Mobilicity, Wind split on Shaw

Two wireless startups who could benefit from Shaw Communications Inc.’s decision to build local Wi-Fi networks instead of getting into cellular have sharply different views of the cable company’s strategy.

Dave Dobbin, CEO of Mobilicity and who has experience in building the kind of municipal mesh Wi-Fi network Shaw plans to build in Western Canadian cities, calls the move “brilliant,” while Wind Mobile chairman Anthony Lacavera doesn’t understand it.

Both carriers have service in Shaw’s territory in Vancouver, Calgary and Edmonton.

“I think it’s a great move for them,” said Dobbin.

He dismissed industry and financial analysts who think that as a cable company, Shaw needs cellular to compete with the cellular, Internet, home phone and IPTV services of incumbent phone companies in the Western provinces.

In particular, analysts say operators would be foolish to spurn the potential rich revenues from wireless data.

“You don’t have to sell multiple services to get customers,” retorted Dobbin. You have to show value in the services you so sell.”

Shaw [TSX: SJR.B] plans to offer Wi-Fi service to its huge cable subscribers who, like many people, have Wi-Fi-enabled laptops, smart phones or tablets. It’s a model many U.S. cable companies use, although it isn’t clear yet if Shaw will offer wireless free as they do.

But Dobbin envisions Shaw offering free home and city-wide Wi-Fi service to cable customers, which would encourage them to use their mobile devices anywhere.
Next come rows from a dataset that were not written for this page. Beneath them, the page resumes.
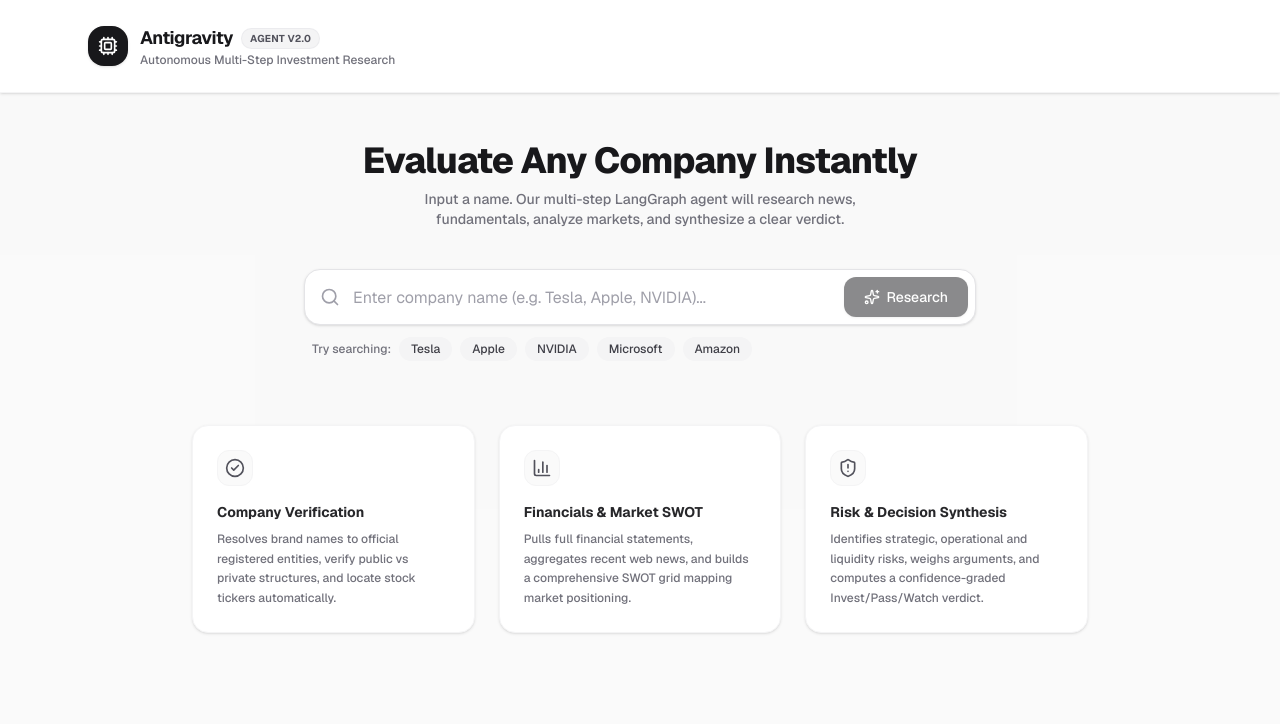
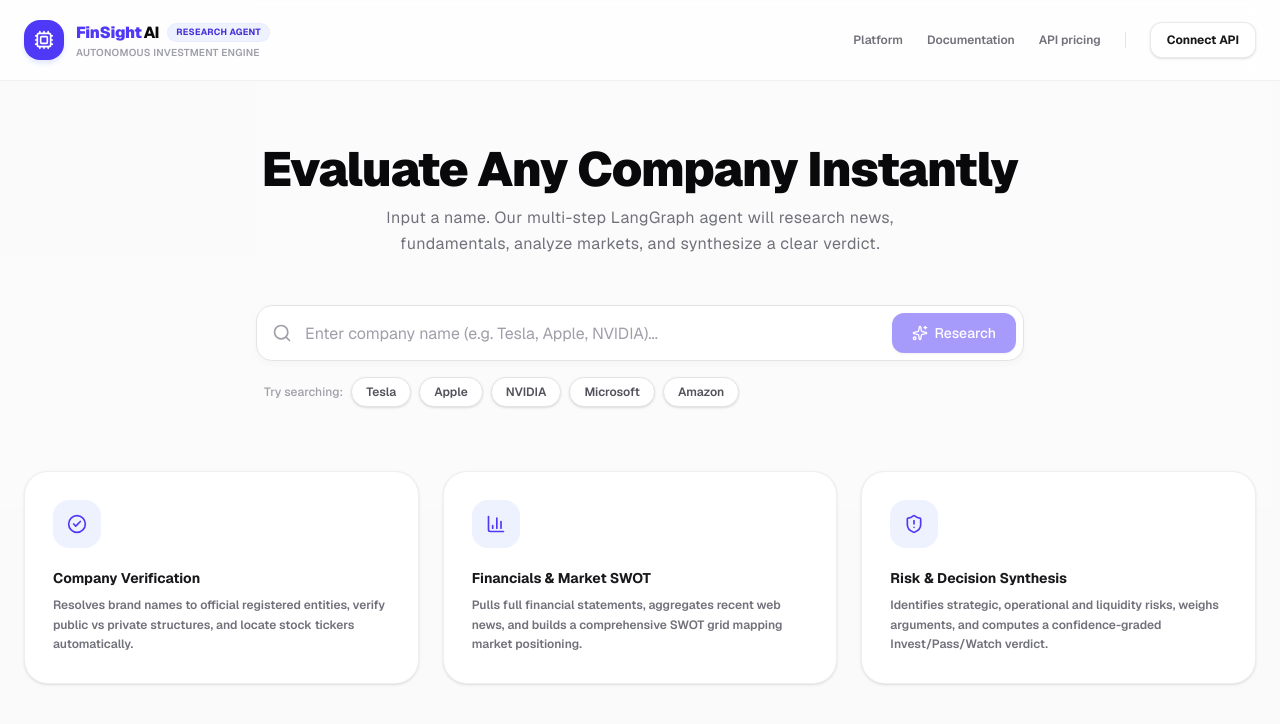
Before and after one commit to abimad123/AIInvestmentResearchAgent, a Next.js app: page / in a window 1280 px wide. Shown: the top 724 px of the page. Built offline with nearby package versions, Linux system fonts and the light colour scheme.

Commit message:
feat: implement LangGraph-based investment research agent with multi-node analysis and LLM orchestration

```diff
--- a/src/app/layout.tsx
+++ b/src/app/layout.tsx
@@ -13,8 +13,8 @@ const geistMono = Geist_Mono({
 });
 
 export const metadata: Metadata = {
-  title: "Create Next App",
-  description: "Generated by create next app",
+  title: "FinSight AI - Investment Research Agent",
+  description: "Autonomous multi-step investment research agent that evaluates companies and synthesizes structured recommendations.",
 };
 
 export default function RootLayout({
--- a/src/app/page.tsx
+++ b/src/app/page.tsx
@@ -176,7 +176,7 @@ export default function Home() {
                   updateStepStatus(
                     "assessRisk",
                     "completed",
-                    `Assessed ${data.riskAssessment?.risks?.length || 0} key risks`
+                    `Loaded ${data.riskAssessment?.risks?.length || 0} pre-computed key risks`
                   );
                   currentActiveId = "synthesizeDecision";
                   updateStepStatus("synthesizeDecision", "running");
@@ -215,34 +215,53 @@ export default function Home() {
   };
 
   return (
-    <div className="min-h-screen bg-zinc-50/50 pb-20 font-sans">
-      {/* Premium Header */}
-      <header className="w-full bg-white border-b border-zinc-100 py-6 mb-12 shadow-sm">
-        <div className="max-w-6xl mx-auto px-6 flex items-center justify-between">
+    <div className="min-h-screen bg-zinc-50/30 pb-20 font-sans relative overflow-x-hidden">
+      {/* Decorative subtle top gradient blob */}
+      <div className="absolute top-0 left-1/2 -translate-x-1/2 w-full max-w-7xl h-[400px] bg-[radial-gradient(ellipse_at_top,_var(--tw-gradient-stops))] from-indigo-100/30 via-transparent to-transparent -z-10 pointer-events-none blur-3xl" />
+
+      {/* Premium Glassmorphic Header */}
+      <header className="sticky top-0 z-50 w-full bg-white/80 backdrop-blur-md border-b border-zinc-200/50 transition-all">
+        <div className="max-w-[1400px] mx-auto px-6 h-20 flex items-center justify-between">
           <div className="flex items-center gap-3">
-            <div className="bg-zinc-900 text-white p-2.5 rounded-2xl shadow-sm flex items-center justify-center">
+            <div className="bg-indigo-600 text-white p-2.5 rounded-2xl shadow-md shadow-indigo-100 flex items-center justify-center">
               <Cpu className="w-5 h-5" />
             </div>
             <div>
               <div className="flex items-center gap-2">
-                <h1 className="text-lg font-bold text-zinc-900 tracking-tight">Antigravity</h1>
-                <span className="bg-zinc-100 text-zinc-600 text-[10px] font-bold px-2 py-0.5 rounded-full border border-zinc-200/50 uppercase tracking-wide">
-                  Agent v2.0
+                <h1 className="text-base font-extrabold text-zinc-950 tracking-tight flex items-center gap-0.5">
+                  <span className="text-indigo-600 font-black">FinSight</span>
+                  <span>AI</span>
+                </h1>
+                <span className="bg-indigo-50 text-indigo-700 text-[9px] font-bold px-2 py-0.5 rounded-full border border-indigo-100/50 uppercase tracking-wide">
+                  Research Agent
                 </span>
               </div>
-              <p className="text-xs text-zinc-500 font-medium">Autonomous Multi-Step Investment Research</p>
+              <p className="text-[10px] text-zinc-400 font-semibold tracking-wide uppercase">Autonomous investment engine</p>
             </div>
+          </div>
+
+          {/* Navigation links & action button */}
+          <div className="flex items-center gap-6">
+            <nav className="hidden md:flex items-center gap-6">
+              <a href="#" className="text-xs font-semibold text-zinc-500 hover:text-zinc-950 transition-colors">Platform</a>
+              <a href="#" className="text-xs font-semibold text-zinc-500 hover:text-zinc-950 transition-colors">Documentation</a>
+              <a href="#" className="text-xs font-semibold text-zinc-500 hover:text-zinc-950 transition-colors">API pricing</a>
+            </nav>
+            <div className="h-4 w-[1px] bg-zinc-200 hidden md:block" />
+            <button className="h-9 px-4 rounded-xl bg-zinc-955 hover:bg-zinc-800 text-zinc-900 border border-zinc-200/80 hover:border-zinc-300 bg-white font-bold text-xs transition-all shadow-sm hover:shadow active:scale-95">
+              Connect API
+            </button>
           </div>
         </div>
       </header>
 
-      <main className="max-w-6xl mx-auto px-6">
+      <main className="max-w-[1400px] mx-auto px-6 pt-16">
         {/* Search section */}
-        <div className="text-center mb-10">
-          <h2 className="text-3xl font-extrabold text-zinc-900 tracking-tight mb-2 sm:text-4xl">
+        <div className="text-center mb-12">
+          <h2 className="text-4xl font-black text-zinc-950 tracking-tight mb-3 sm:text-5xl leading-none">
             Evaluate Any Company Instantly
           </h2>
-          <p className="text-sm text-zinc-500 font-medium max-w-lg mx-auto">
+          <p className="text-base text-zinc-500 font-normal max-w-xl mx-auto leading-relaxed tracking-wide">
             Input a name. Our multi-step LangGraph agent will research news, fundamentals, analyze markets, and synthesize a clear verdict.
           </p>
         </div>
@@ -263,33 +282,33 @@ export default function Home() {
         {/* Dashboard Area */}
         {!isLoading && !verdictData && !error && (
           /* Blank state cards */
-          <div className="max-w-4xl mx-auto grid grid-cols-1 md:grid-cols-3 gap-6 mt-16 animate-fadeIn">
-            <div className="bg-white border border-zinc-100 rounded-2xl p-6 shadow-sm">
-              <div className="w-9 h-9 rounded-xl bg-zinc-50 border border-zinc-100 flex items-center justify-center mb-4">
-                <CheckCircle2 className="w-5 h-5 text-zinc-600" />
+          <div className="max-w-[1400px] mx-auto grid grid-cols-1 md:grid-cols-3 gap-6 mt-16 animate-fadeIn">
+            <div className="bg-white border border-zinc-200/60 rounded-3xl p-7 shadow-sm hover:shadow-md hover:-translate-y-1 hover:border-zinc-300/80 transition-all duration-300 group">
+              <div className="w-12 h-12 rounded-2xl bg-indigo-50 text-indigo-600 flex items-center justify-center mb-5 group-hover:scale-110 group-hover:bg-indigo-100 transition-all duration-300">
+                <CheckCircle2 className="w-5 h-5" />
               </div>
-              <h4 className="text-sm font-bold text-zinc-800 mb-2">Company Verification</h4>
-              <p className="text-xs text-zinc-500 leading-relaxed font-medium">
+              <h4 className="text-sm font-bold text-zinc-900 mb-2">Company Verification</h4>
+              <p className="text-xs text-zinc-500 leading-relaxed font-semibold">
                 Resolves brand names to official registered entities, verify public vs private structures, and locate stock tickers automatically.
               </p>
             </div>
 
-            <div className="bg-white border border-zinc-100 rounded-2xl p-6 shadow-sm">
-              <div className="w-9 h-9 rounded-xl bg-zinc-50 border border-zinc-100 flex items-center justify-center mb-4">
-                <BarChart3 className="w-5 h-5 text-zinc-600" />
+            <div className="bg-white border border-zinc-200/60 rounded-3xl p-7 shadow-sm hover:shadow-md hover:-translate-y-1 hover:border-zinc-300/80 transition-all duration-300 group">
+              <div className="w-12 h-12 rounded-2xl bg-indigo-50 text-indigo-600 flex items-center justify-center mb-5 group-hover:scale-110 group-hover:bg-indigo-100 transition-all duration-300">
+                <BarChart3 className="w-5 h-5" />
               </div>
-              <h4 className="text-sm font-bold text-zinc-800 mb-2">Financials & Market SWOT</h4>
-              <p className="text-xs text-zinc-500 leading-relaxed font-medium">
+              <h4 className="text-sm font-bold text-zinc-900 mb-2">Financials & Market SWOT</h4>
+              <p className="text-xs text-zinc-500 leading-relaxed font-semibold">
                 Pulls full financial statements, aggregates recent web news, and builds a comprehensive SWOT grid mapping market positioning.
               </p>
             </div>
 
-            <div className="bg-white border border-zinc-100 rounded-2xl p-6 shadow-sm">
-              <div className="w-9 h-9 rounded-xl bg-zinc-50 border border-zinc-100 flex items-center justify-center mb-4">
-                <ShieldAlert className="w-5 h-5 text-zinc-600" />
+            <div className="bg-white border border-zinc-200/60 rounded-3xl p-7 shadow-sm hover:shadow-md hover:-translate-y-1 hover:border-zinc-300/80 transition-all duration-300 group">
+              <div className="w-12 h-12 rounded-2xl bg-indigo-50 text-indigo-600 flex items-center justify-center mb-5 group-hover:scale-110 group-hover:bg-indigo-100 transition-all duration-300">
+                <ShieldAlert className="w-5 h-5" />
               </div>
-              <h4 className="text-sm font-bold text-zinc-800 mb-2">Risk & Decision Synthesis</h4>
-              <p className="text-xs text-zinc-500 leading-relaxed font-medium">
+              <h4 className="text-sm font-bold text-zinc-900 mb-2">Risk & Decision Synthesis</h4>
+              <p className="text-xs text-zinc-500 leading-relaxed font-semibold">
                 Identifies strategic, operational and liquidity risks, weighs arguments, and computes a confidence-graded Invest/Pass/Watch verdict.
               </p>
             </div>
--- a/src/components/SearchBar.tsx
+++ b/src/components/SearchBar.tsx
@@ -21,7 +21,7 @@ export function SearchBar({ onSearch, isLoading }: SearchBarProps) {
   };
 
   return (
-    <div className="w-full max-w-2xl mx-auto mb-8">
+    <div className="w-full max-w-3xl mx-auto mb-8">
       <form onSubmit={handleSubmit} className="relative flex items-center">
         <div className="relative flex-1">
           <input
@@ -30,7 +30,7 @@ export function SearchBar({ onSearch, isLoading }: SearchBarProps) {
             value={query}
             onChange={(e) => setQuery(e.target.value)}
             disabled={isLoading}
-            className="w-full h-14 pl-12 pr-28 rounded-2xl border border-zinc-200 bg-white text-zinc-800 placeholder-zinc-400 focus:outline-none focus:ring-2 focus:ring-zinc-900 focus:border-transparent transition-all shadow-sm text-base"
+            className="w-full h-14 pl-12 pr-28 rounded-2xl border border-zinc-200 bg-white text-zinc-800 placeholder-zinc-400 focus:outline-none focus:ring-2 focus:ring-indigo-500 focus:border-transparent transition-all shadow-md shadow-zinc-100/50 text-base"
           />
           <Search className="absolute left-4 top-1/2 -translate-y-1/2 text-zinc-400 w-5 h-5" />
         </div>
@@ -38,7 +38,7 @@ export function SearchBar({ onSearch, isLoading }: SearchBarProps) {
         <button
           type="submit"
           disabled={isLoading || !query.trim()}
-          className="absolute right-2 top-1/2 -translate-y-1/2 h-10 px-5 rounded-xl bg-zinc-900 text-white font-medium text-sm flex items-center gap-1.5 hover:bg-zinc-800 disabled:opacity-50 disabled:cursor-not-allowed transition-all shadow-sm"
+          className="absolute right-2 top-1/2 -translate-y-1/2 h-10 px-5 rounded-xl bg-indigo-600 text-white font-medium text-sm flex items-center gap-1.5 hover:bg-indigo-700 hover:shadow-lg hover:shadow-indigo-500/20 active:scale-95 disabled:opacity-50 disabled:cursor-not-allowed transition-all shadow-sm"
         >
           {isLoading ? (
             <div className="w-4 h-4 border-2 border-white border-t-transparent rounded-full animate-spin" />
@@ -49,8 +49,8 @@ export function SearchBar({ onSearch, isLoading }: SearchBarProps) {
         </button>
       </form>
 
-      <div className="flex flex-wrap items-center gap-2 mt-3 pl-2">
-        <span className="text-xs text-zinc-500 font-medium">Try searching:</span>
+      <div className="flex flex-wrap items-center gap-2 mt-4 pl-2">
+        <span className="text-xs text-zinc-400 font-medium">Try searching:</span>
         {SUGGESTIONS.map((suggestion) => (
           <button
             key={suggestion}
@@ -60,7 +60,7 @@ export function SearchBar({ onSearch, isLoading }: SearchBarProps) {
               onSearch(suggestion);
             }}
             disabled={isLoading}
-            className="text-xs bg-zinc-100 text-zinc-700 hover:bg-zinc-200 px-3 py-1 rounded-full font-medium transition-all cursor-pointer disabled:opacity-50 disabled:cursor-not-allowed"
+            className="text-xs bg-white text-zinc-600 border border-zinc-200 hover:border-indigo-200 hover:bg-indigo-50/50 hover:text-indigo-600 px-3.5 py-1.5 rounded-full font-semibold transition-all cursor-pointer shadow-sm hover:shadow-md hover:scale-105 active:scale-95 disabled:opacity-50 disabled:cursor-not-allowed"
           >
             {suggestion}
           </button>
--- a/src/lib/agent/graph.ts
+++ b/src/lib/agent/graph.ts
@@ -18,7 +18,8 @@ const workflow = new StateGraph(AgentState)
   .addNode("synthesizeDecision", synthesizeDecision)
   .addEdge(START, "resolveCompany")
   .addEdge("resolveCompany", "gatherNews")
-  .addEdge("gatherNews", "gatherFinancials")
+  .addEdge("resolveCompany", "gatherFinancials")
+  .addEdge("gatherNews", "analyzeMarket")
   .addEdge("gatherFinancials", "analyzeMarket")
   .addEdge("analyzeMarket", "assessRisk")
   .addEdge("assessRisk", "synthesizeDecision")
--- a/src/lib/agent/llm.ts
+++ b/src/lib/agent/llm.ts
@@ -7,7 +7,7 @@ export function getLLM(temperature = 0): BaseChatModel {
 
   if (provider === "google" || provider === "gemini") {
     return new ChatGoogleGenerativeAI({
-      model: "gemini-3.5-flash",
+      model: "gemini-2.5-flash",
       apiKey: process.env.GOOGLE_API_KEY,
       temperature,
     });
```
Also changed, not shown: src/lib/agent/nodes.ts (+48 -52 lines), src/lib/agent/schema.ts (+12 -0 lines), 1 other file (tests, documents, lock files or other folders).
“All you need is a Mobilicity handset and you’ve got your bundle,” he added.

Not facing Shaw won’t be an advantage to his company, Dobbin said, because the real competition comes from incumbents BCE Inc.’s Bell Mobility, Telus Corp. and Rogers Communications, who together still have over 90 per cent of the market.

Lacavera, on the other hand, said not having to face Shaw will be positive for Wind Mobile and for Telus.

He understands why Shaw said the economics for another new entrant getting into wireless doesn’t make sense at this time. “They’re late to the game already,” he said. “They missed the window they had.”

But he is puzzled by the Wi-Fi strategy. “It don’t think Wi-Fi is a good move. Their announcement was a bit of smoke and mirrors. The fact is they’re withdrawing from wireless. Wi-Fi hotspots are not a replacement for an LTE [cellular] network.”

“There’s no way Shaw will be able to put a competitive [wireless] product out that Telus and Wind can’t stomp all over,” he added.

A Telus [TSX: T, T.A; NYSE: TU] spokesman said the company has no comment on Shaw’s plans.

Dobbin is one of the few Canadian executives who has experience building what Shaw will apparently try, a large-scale Wi-Fi mesh network. The one he built for the telecom division of Toronto Hydro (bought by Cogeco Inc. in 2008) eventually covered the downtown core and had 250,000 user accounts.

The biggest problem was getting power to access points mounted on street light poles, he recalled. During the day, when the lights are off, there’s no power going to the lights that the APs can tap. The solution was a separate power line. In some cases, he said, that was expensive.

But while Dobbin feels Shaw’s move is right, a man who’s been trying to build a business from Wi-Fi hotspots isn’t so sure. In face David Perl, country manager of Vex Canada, says Shaw won’t have an easy time. “I’ve worked for AT&T wireless and T-Mobile. Everybody wanted Wi-Fi until they realized what the cost is.

“If you don’t specialize in Wi-Fi, you’re going to have a very hard time.”

Vex Canada is trying to do what Shaw wants to do – persuade businesses to offer customers free advertising-sponsored Wi-Fi. After several years Vex Canada can only count 160 hotspots. On the other hand, Shaw has its own wired network in dozens of cities and thousands of customers. It hopes to install access points on facilities it owns, plus strike deals with municipalities to put AP’s on their properities.

Still, “the announcement means nothing unless Shaw has a rock-solid [business] plan,” he said. “It’s easy to say you want thousands of locations. It’s not easy to get thousands of locations.”

But, he added, “maybe they’ll prove me wrong.”

Among the skeptics is Ron Gruia, telecom analyst at research firm Frost & Sullivan.

It “took guts” for Shaw to turn its back on cellular, he said, but he doubts a customer of the cableco who is thinking of jumping to Telus would be stopped at the offer of Wi-Fi service.

Industry analysts thought of all the new carriers that bought spectrum in 2008 – including Mobilicity and Wind — Shaw and Quebecor Inc.’s Videotron had the brightest future because of their profitable cable businesses.